DURHAM, N.C. -- Nancy Zucker, Ph.D., director of the Duke Center for Eating Disorders, consulted with Facebook and Instagram on a project designed to provide support and information to people who indicate they may be struggling with an eating disorder. Facebook launched updates to its resources earlier this year, and Instagram is rolling out similar features this week.
“This is a widespread problem,” Zucker said. “By the time females reach the age of 20, approximately one in 10 will have suffered from some type of eating disorders."
Zucker, a child and family clinical psychologist, spent several weeks working with the Facebook team to help them learn more about eating disorders.
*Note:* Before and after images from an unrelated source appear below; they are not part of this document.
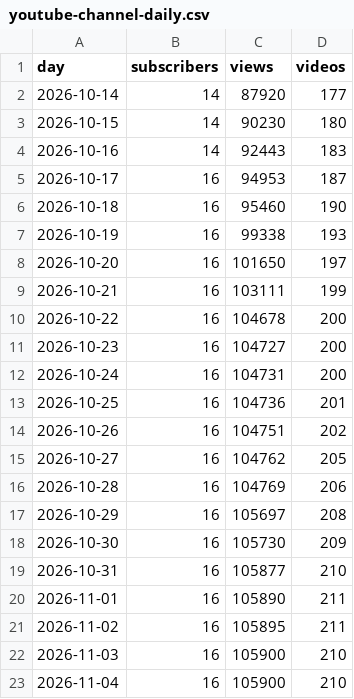
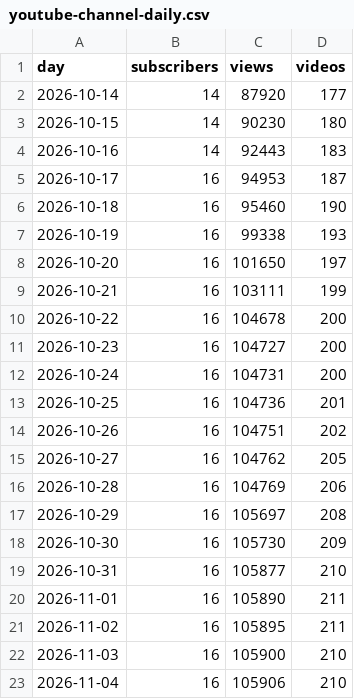
Before and after one commit to JuanTorresMI/JuanTorresMI.github.io, a CSV file: youtube/youtube-channel-daily.csv, drawn as a sheet.

```diff
--- a/youtube/youtube-channel-daily.csv
+++ b/youtube/youtube-channel-daily.csv
@@ -22,2 +22,2 @@ day,subscribers,views,videos
 2026-11-03,16,105900,210
-2026-11-04,16,105900,210
+2026-11-04,16,105906,210
```
Also changed, not shown: border-waits/border-truck-wait-readings-2026.csv, border-waits/border-truck-wait-times.csv, 13 other files.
Their goal was to figure out how to reach individuals who post eating disorder content on Facebook that may be triggering or upsetting to other Facebook community members.
In such instances, the concerned person could file a report and request Facebook to review the disturbing post. After reviewing the post and confirming that the content indicates the person might be in distress, Facebook would send a note with helpful resources to that person only, which would appear the next time the person logs into Facebook.
Zucker worked with the product team to design these communications to individuals who may be suffering. With her input, the Facebook designers, content strategists and others developed a response that the social media company can use when contacted by people who are concerned about a troubling post that is validated by the Facebook reviewers.
Their response was guided by several considerations. First, they reasoned that there were two individuals who potentially would benefit from support: the individual who posted disturbing content and the reader who was troubled by it.
Second, they didn’t want to make any assumptions about why the individual posted the content or why an individual was upset by the post. Instead, they worked from the assertion that both the writer and the reader were likely suffering emotionally in that moment.
As a result, Zucker provided her expertise to help the Facebook team, which crafted a response designed to encourage a moment of peace where an individual is provided a temporary connection with something they care about. The note provides a positive message to help the person seek a moment of peace, connect with someone they trust, or contact a national helpline.
The effort is similar to those Facebook launched to address other sensitive topics such as suicide prevention.
“Fewer than 20 percent of those suffering from eating disorders receive treatment,” Zucker said. “New ways are needed to provide much needed resources to individuals who are struggling alone.”